16 July 2011

Q: How Many Secrets Does a Man Need to SOLF?

We are talking about communication. Nothing is as easy as sitting together and talking.

But things get difficult when people are living several hundred kilometers apart. Ok, you can use the phone, but that is really to easy. You know what is coming? Right! You can use morse code. But for that you need equipment. And you have to decide which transceiver to buy, better to build.

After the decision had been taken it was time to dig deeper. Yesterday I was reading the preliminary manual of the SOLF. It was a lot to read and I missed the overview. But it was there - in 4 parts.

1. Block diagram with TX Outgoing filterbanks, RX/TX Preselectors, ...

2. Block diagram with 9MHz SSB-Exciter, IF Emplifyer, Filters, ...

3. Block diagram with Controller, Audio-Section, CW Tonedecoder,  ...

1. Block diagram with RX/TX Switching Module, ...

 That looked pretty scary. I had no chance. I had to dig deeper to get an overview about all these different parts which had to be pressed into that little cabin. So here is the list of secrets which lay before me:

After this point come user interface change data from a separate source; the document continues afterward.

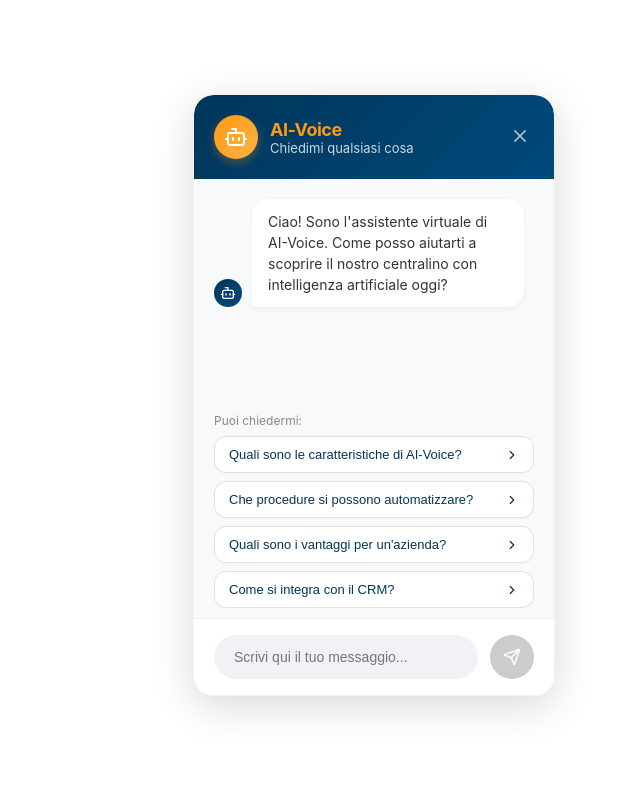
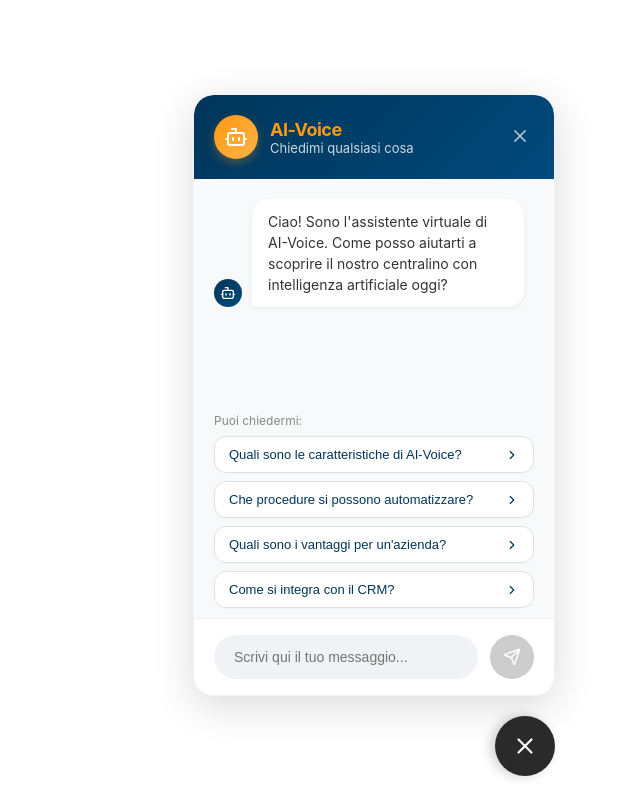
Before and after one commit to bribit26/chatbot-centralino-ai, a React (Vite) app: page / in a window 1280 px wide. Both pictures are taken after a click on the button "Apri chat". Shown: the whole page, without its empty margins (640-1280 px from the left). Built offline with nearby package versions, Linux system fonts and the light colour scheme.

Commit message:
Enhance UI with ripple effects and morphing FAB animations

```diff
--- a/src/components/ChatWidget.jsx
+++ b/src/components/ChatWidget.jsx
@@ -1,5 +1,5 @@
 import React, { useState, useEffect, useRef } from 'react';
-import { MessageSquare, X, Send, Bot, User, ChevronRight } from 'lucide-react';
+import { Sparkles, X, Send, Bot, User, ChevronRight } from 'lucide-react';
 
 const SUGGESTIONS = [
   "Quali sono le caratteristiche di AI-Voice?",
@@ -147,8 +147,11 @@
       </div>
 
       {/* Floating Button */}
-      <button className={`ai-voice-fab ${isOpen ? 'hidden' : ''}`} onClick={toggleChat} aria-label="Apri chat">
-        <MessageSquare size={28} />
+      <button className={`ai-voice-fab ${isOpen ? 'active' : ''}`} onClick={toggleChat} aria-label="Apri chat">
+        <div className="fab-icon-container">
+          <Sparkles className="icon-sparkles" size={26} />
+          <X className="icon-close" size={26} />
+        </div>
       </button>
     </div>
   );
--- a/src/styles/widget.css
+++ b/src/styles/widget.css
@@ -21,8 +21,24 @@
   display: flex;
   align-items: center;
   justify-content: center;
-  transition: transform 0.3s cubic-bezier(0.175, 0.885, 0.32, 1.275), opacity 0.3s ease;
+  transition: all 0.4s cubic-bezier(0.68, -0.55, 0.265, 1.55);
   animation: float 3s ease-in-out infinite;
+  position: relative;
+}
+
+.ai-voice-fab::before {
+  content: '';
+  position: absolute;
+  top: 0; left: 0; right: 0; bottom: 0;
+  border-radius: 50%;
+  background: rgba(255, 153, 20, 0.4);
+  z-index: -1;
+  animation: ripple 2.5s infinite ease-out;
+}
+
+@keyframes ripple {
+  0% { transform: scale(1); opacity: 0.8; }
+  100% { transform: scale(1.6); opacity: 0; }
 }
 
 .ai-voice-fab:hover {
@@ -31,10 +47,48 @@
   box-shadow: 0 6px 16px rgba(255, 153, 20, 0.4);
 }
 
-.ai-voice-fab.hidden {
+.ai-voice-fab.active {
+  animation: none;
+  transform: rotate(90deg);
+  background: #2a2a2a;
+  box-shadow: 0 4px 12px rgba(0, 0, 0, 0.2);
+}
+.ai-voice-fab.active::before {
+  display: none;
+}
+
+/* Icon morphing */
+.fab-icon-container {
+  position: relative;
+  width: 26px;
+  height: 26px;
+}
+
+.icon-sparkles, .icon-close {
+  position: absolute;
+  top: 0;
+  left: 0;
+  transition: all 0.4s cubic-bezier(0.68, -0.55, 0.265, 1.55);
+}
+
+.icon-sparkles {
+  transform: rotate(0deg) scale(1);
+  opacity: 1;
+}
+
+.icon-close {
+  transform: rotate(-90deg) scale(0);
   opacity: 0;
-  pointer-events: none;
-  transform: scale(0.5);
+}
+
+.ai-voice-fab.active .icon-sparkles {
+  transform: rotate(90deg) scale(0);
+  opacity: 0;
+}
+
+.ai-voice-fab.active .icon-close {
+  transform: rotate(0deg) scale(1);
+  opacity: 1;
 }
 
 @keyframes float {
@@ -59,16 +113,16 @@
   overflow: hidden;
   opacity: 0;
   pointer-events: none;
-  transform: translateY(20px) scale(0.95);
+  transform: scale(0.8);
   transform-origin: bottom right;
-  transition: all 0.4s cubic-bezier(0.175, 0.885, 0.32, 1.275);
+  transition: all 0.5s cubic-bezier(0.68, -0.55, 0.265, 1.55);
   border: 1px solid rgba(0,0,0,0.05);
 }
 
 .ai-voice-chat-window.open {
   opacity: 1;
   pointer-events: all;
-  transform: translateY(0) scale(1);
+  transform: scale(1);
 }
 
 /* Header */
@@ -155,7 +209,7 @@
   display: flex;
   gap: 10px;
   align-items: flex-end;
-  animation: fadeIn 0.3s ease;
+  animation: slideUpFade 0.4s cubic-bezier(0.175, 0.885, 0.32, 1.275) forwards;
 }
 
 .ai-voice-message-wrapper.user {
@@ -229,8 +283,8 @@
   40% { transform: scale(1); }
 }
 
-@keyframes fadeIn {
-  from { opacity: 0; transform: translateY(10px); }
+@keyframes slideUpFade {
+  from { opacity: 0; transform: translateY(20px); }
   to { opacity: 1; transform: translateY(0); }
 }
 
```
Also changed, not shown: 1 other file (tests, documents, lock files or other folders).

VFO with controller and DDS Referenz
  1. LO-Signal -Module
    with 9 VCOs (Colpitts-Oscillator) for each Band, PLL
  2. TX/RX Mixer 
  3. RX crystal filter 1 (can be defined to your pleasure CW and/or SSB)
  4. RX - IF Board
  5. Audio Filter with active Low pass filter and band pass filter, CW-sidetone
  6. CW Tuning aid
  7. Decoupling amplifier for digital processing
  8. Low Frequency amplifier (LM386-4)
  9. SSB-Exciter
  10. Controller for BFO and CW-carrier oscillators 
  11. CW carrier generator
  12. HF RX/TX Switch electronically controlled for QSK
  13. TX Pre-Amplifier
  14. Main Amplifier
  15. 9 MHz IF Decoupling
  16. TX/RX Switching board
  17. RX/TX Preselector
  18. TX Outgoing filters (7 groups)
  19. S-meter 
And have a look at one of the VCOs out of 9 (see above)

But as you may have noticed, I am a man who likes to hear what is going on. So I started to climb up the signal path from behind: the audio section. Of course you are right: The most important thing is: You can only hear what the receiver is capable to catch from the antenna signal. And there is a lot of noise in the air so you have to filter the input in the best way possible, so that there are no mixing products from outside the band in my signal. So what can the SOLF hear? The answer is: He can resolve signals down to  < -135dBm . He can hear more than most receivers can hear. My K2 was measured by the ARRL: -130dBm and with preAmp on 136 dBm. (You will find comparison sheets here (Look for Main Receiver Test Data Comparison Table.)

I am sorry to say: I can not hear the storms on Jupiter.

Wrong, I could hear them if I had a better antenna system.

So if the guys of the SOLF did their math and (I am sure they did it) designed the best possible filtering system for a band, I get the best possible signal. 

On this point things might get easy if there is only one station on the frequency calling CQ. I could just start to talk to the other ham. But normally things are not so easy. If you have a frequency bandwidth of about 2,4 kHz there could be 5 or 10 signals (people) making a hell of a noise. So how do you select that one QRP station whose signal is just a bit over the noise level. First thing you have to narrow the bandwidth. In the manual of the SOLF they described a crystal filter board with 500 Hz and 2,4 kHz. That would not help very much in my situation. But the developers are men who know how to work in a pile up. So you can build a second crystal board and you can build filters as YOU like them: 2400 Hz, 1000 Hz,  500 Hz and 300 Hz. So this is what I will do: I can switch from 2400 down to 300 Hz and have only 3 stations left. 

Now comes the hard part: You have to synchronize the signals with your side tone, so that you are really transceive. And you can pull an additional filter of about 150 Hz. So the morse code from the other station is filtered to the least possible bandwidth. And I hope that the signal is not ringing - I hate this. So the rest is depending on my ears.

So far the design of the SOLF should satisfy my ears.

A: It depends on how you want to count:
  • 19 logical secrets with many tricks and magic bags
  • 29 if you just count the boards
The SOLF is not a mystery to be solved in one afternoon.

Stay Tuned!